The largest tourism exhibition ITB Berlin, which takes place annually in Berlin, impressed me so much that I want to devote a separate post to it. I hope it will be useful to my colleagues – tourism workers.
As in any other exhibition, ITB Berlin participants are divided into 3 categories: exhibitors (exhibitors), buyers (buyers) and visitors (visitors). Visitors, in turn, are also divided into 2 groups – professionals and ordinary visitors.
The purpose of the exhibition: conclude as many contracts as possible between exhibitors (those who sell their services) and buyers (those who want to buy certain services). Accordingly, ITB Berlin exhibitors are tour operators, tourist centers and tourism departments of various destinations, hotels, airlines, IT companies, etc., and buyers are all those who need the services of exhibitors.
Buying a place at such an exhibition is not a cheap pleasure. Usually the tourism authority of each country buys a large area and then sells it in small pieces to its companies.
But there are supergiants who buy huge areas to set up their stands. In general, stands are a separate issue. It’s scary to imagine how much money companies spend on their design, manufacture and installation. If these are airlines, then right on the stands they install chairs, like in their own planes, and if hotels, then they put beds. The Emirates booth generally had two floors. Most of all I liked the beach-themed stand (even sand was poured there) with a typical beach bar, behind which stood a scantily clad girl and a guy, decorated (not a guy, but a stand) with a surfboard and other tropical things, and the negotiation area was made in the form of a bungalow. We still didn’t understand what exactly this company does, but their booth was insanely cool.
Exhibition ITB Berlin lasts several daysthe former of which are intended for tourism workers, and the latter (usually falling on weekends) for ordinary visitors.
ITB Berlin takes place annually on the basis of the exhibition complex Messe Berlinlocated on the outskirts of the city. It’s not just exhibition grounds, it’s a whole city, consisting of 30 (if I’m not mistaken) 3-storey buildings or halls. It will take more than one hour to get around it. Inside the complex there are many cafes where you can have a bite to eat. In addition, it has its own tower, which houses a panoramic restaurant. For conferences and meetings there is a special business center City Cube.
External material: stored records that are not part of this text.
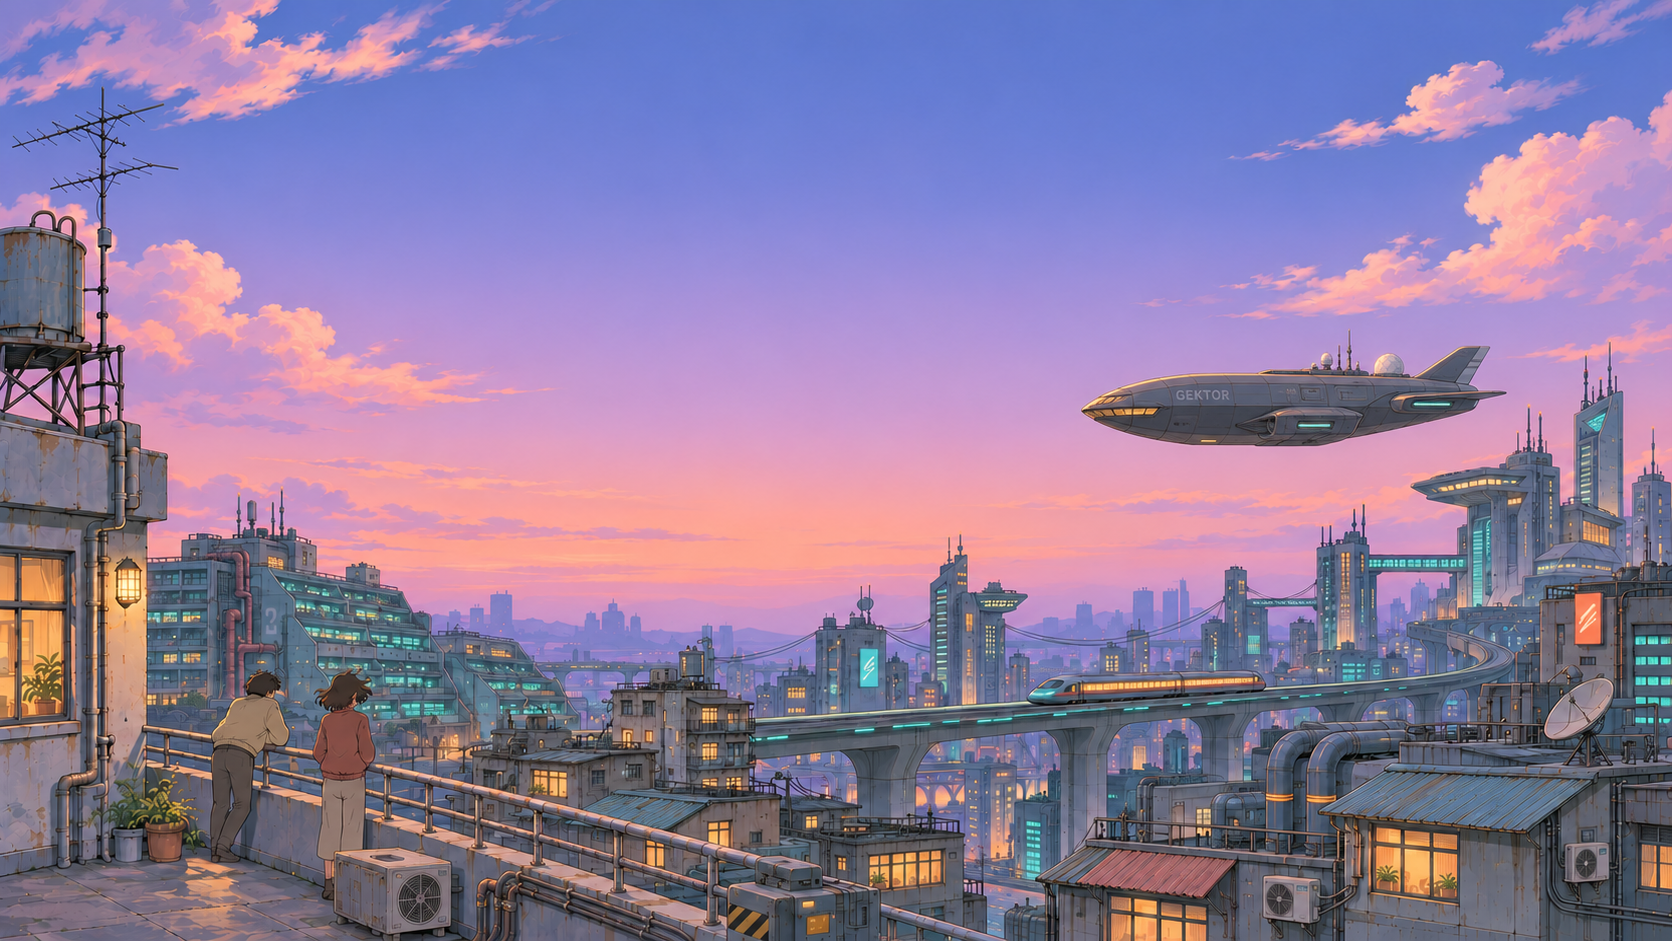
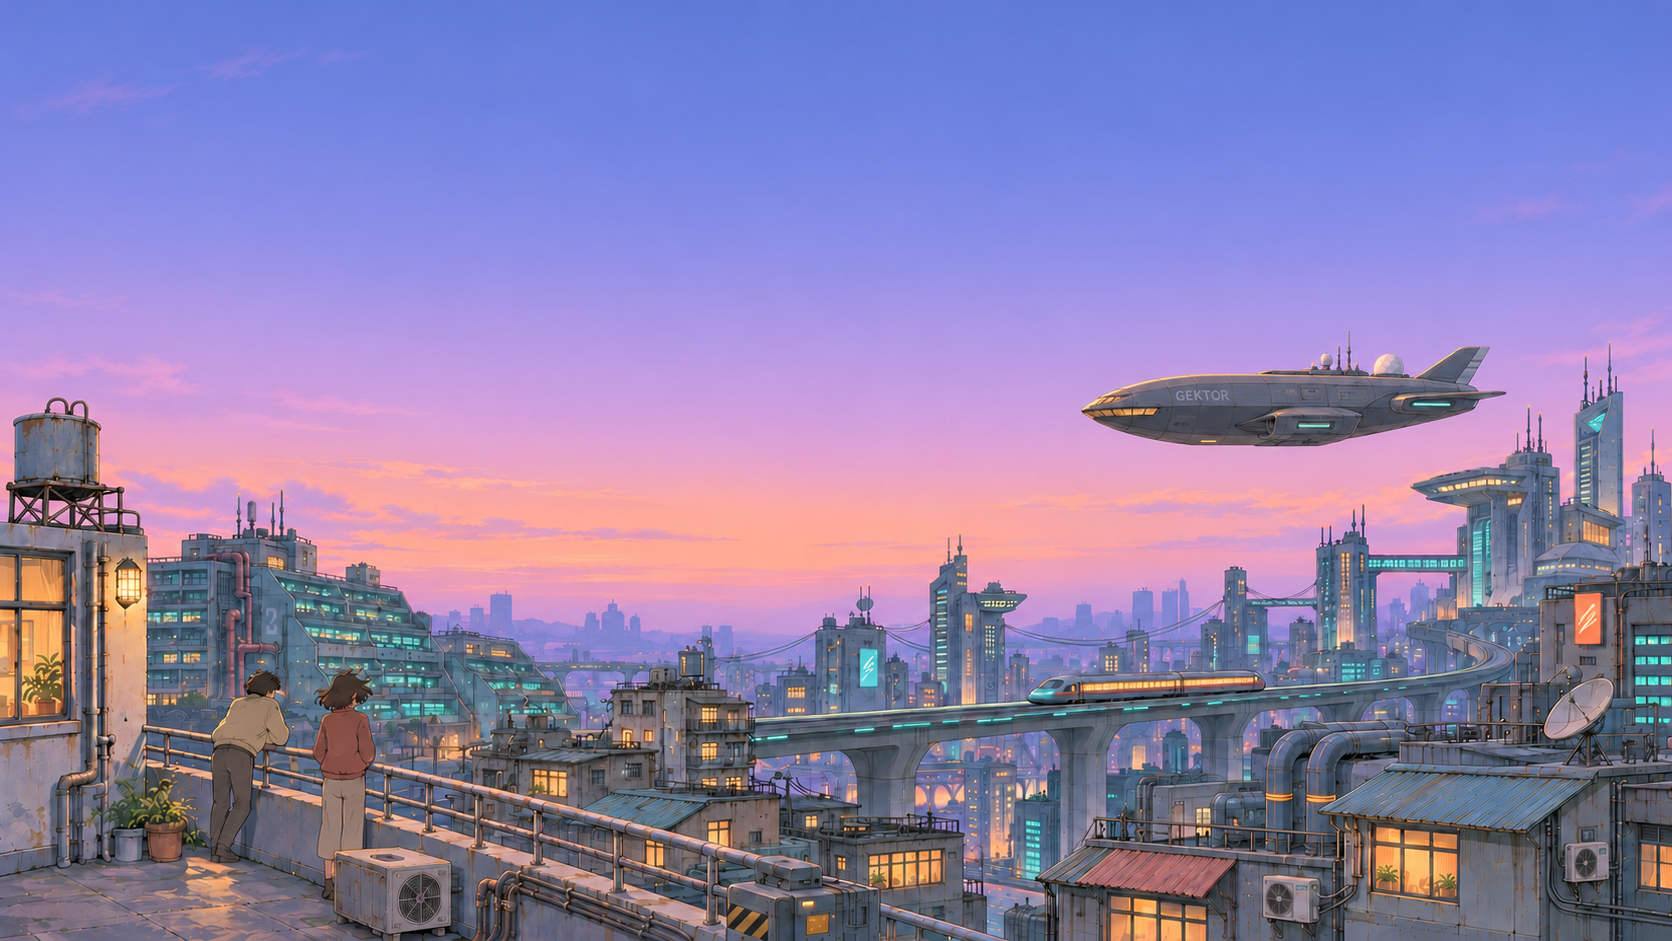
Regenerate hero artwork with clear sky behind transparent navigation

diff --git a/website/index.html b/website/index.html
@@ -8,12 +8,12 @@
     <meta property="og:title" content="GEKTOR — Code and workflows in your terminal" />
     <meta property="og:description" content="Use an agent to inspect and edit files, or define workflows you can run again with new inputs. An open-source coding agent and workflow runner for Windows and Linux." />
     <meta property="og:type" content="website" />
-    <meta property="og:image" content="https://gektor.keshon.ru/images/city-dusk.webp" />
+    <meta property="og:image" content="https://gektor.keshon.ru/images/city-dusk-clear-sky.webp" />
     <meta property="og:url" content="https://gektor.keshon.ru/" />
     <link rel="canonical" href="https://gektor.keshon.ru/" />
     <title>GEKTOR — Code and workflows in your terminal</title>
     <link rel="icon" href="/favicon.svg" type="image/svg+xml" />
-    <link rel="preload" as="image" href="/images/city-dusk.webp" media="(min-width: 1000px), (orientation: landscape)" fetchpriority="high" />
+    <link rel="preload" as="image" href="/images/city-dusk-clear-sky.webp" media="(min-width: 1000px), (orientation: landscape)" fetchpriority="high" />
     <link rel="preload" as="image" href="/images/city-dusk-mobile.webp" media="(max-width: 999px) and (orientation: portrait)" fetchpriority="high" />
     <link rel="stylesheet" href="/src/style.css" />
   </head>
@@ -22,7 +22,7 @@
     <div class="landscape" aria-hidden="true">
       <picture>
         <source media="(max-width: 999px) and (orientation: portrait)" srcset="/images/city-dusk-mobile.webp" />
-        <img src="/images/city-dusk.webp" alt="" width="1672" height="941" fetchpriority="high" />
+        <img src="/images/city-dusk-clear-sky.webp" alt="" width="1672" height="941" fetchpriority="high" />
       </picture>
       <div class="landscape__shade"></div>
     </div>

diff --git a/website/src/style.css b/website/src/style.css
@@ -23,9 +23,9 @@ a:focus-visible, button:focus-visible, [tabindex='0']:focus-visible { outline: 1
 /* Shade only the navigation and lower edge; leave the painted sky and city luminous. */
 .landscape__shade { background: linear-gradient(180deg, rgb(16 29 51 / 28%), transparent 16%, transparent 76%, rgb(10 25 39 / 55%)); }
 
-/* Navigation gets its own opaque surface: scenery cannot cut through the mark or links. */
-.masthead { position: fixed; z-index: 10; top: 0; left: 0; right: 0; display: flex; justify-content: space-between; align-items: center; padding: 24px var(--gutter) 18px; background: var(--ground); border-bottom: 1px solid transparent; }
-.masthead--content { border-bottom-color: var(--line); }
+/* The artwork reserves clear sky behind the logo and navigation. */
+.masthead { position: fixed; z-index: 10; top: 0; left: 0; right: 0; display: flex; justify-content: space-between; align-items: center; padding: 24px var(--gutter) 18px; background: transparent; border: 0; transition: background .25s; }
+.masthead--content { background: var(--ground); border-bottom: 1px solid var(--line); }
 .brand { display: flex; gap: 15px; align-items: center; }
 .brand__mark { width: 44px; height: 44px; stroke: currentColor; stroke-width: 1.9; }
 .brand__type { font-size: 19px; font-weight: 500; line-height: 1.1; letter-spacing: .2em; }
How to get there
Near Messe there is two metro stations – Messe Nord and Messe Sud. Each station is closer to the corresponding entrance to the exhibition: Nord – to the north, South – to the south.
In addition, a large number of shuttles. There are shuttles that collect people from hotels – partners of the exhibition, but there are just city shuttles. We have always used the second option.
Although, I must say that the subway is faster – there are terrible traffic jams in Berlin. But the shuttles are free, but you have to pay for the metro. In the evening, it is also better to get out either by shuttle or by subway. Taxi lines line up several hundred meters. And, yes, by the way, shuttles run only in the morning and in the evening, that is, to bring everyone in and then take them away. If you need to go to the exhibition during the day, you will have to take a taxi or take the subway.
Where to stay
A list of partner hotels of the exhibition has been published on the ITB Berlin website in the Travel Information section. There are hotels from 3* to 5*. How I was looking for a hotel is described in a post about Berlin.
I think that if you find any hotel not on the list of ITB Berlin, you can just ask the hotel staff to provide you with information about the shuttle routes. True, it is not a fact that they will have such information, but in any case, they do not take money for demand.
How to prepare
First of all, you need to buy a ticket on the official website. As far as I remember, there 3 categories of tickets – a ticket for 1 day, a ticket for all days and a ticket for ordinary visitors (valid only on the last days of the exhibition).
We took tickets for all days for 50 euros each. If you do not take care of this in advance, but buy already on the spot, you will have to overpay 20 euros. If you didn’t manage to print a ticket before the trip, then you can easily do it right in Messe.
On the site, you can also create your personal account, fill out a company profile and send invitations to a meeting to other participants.
During the exhibition
Both at the entrance and at the exit you need to present your ticket, that is, to do a kind of check-in and check-out. Wardrobe paid – 2.5 euros.
The exhibition is huge and difficult to navigate. But, fortunately, throughout the territory hung a huge number of schemeswho save.
All exhibitors are divided into halls according to their geographic affiliation (which country this or that exhibitor represents) and field of activity (for example, IT specialists have their own hall, and cruise lines have their own).
All business meetings and events should be planned for the first days, because many people leave without waiting for the official end of the exhibition. During the day there are various seminars, and after work – parties.
Since I have been cooking in tourism for 8 years, visiting ITB Berlin was an important event for me. It’s very cool to be among several thousand like you from all over the Earth. Everyone is on the same wavelength, you can share your experience with everyone or, on the contrary, learn from someone else’s experience.
Okay, brag and that’s enough.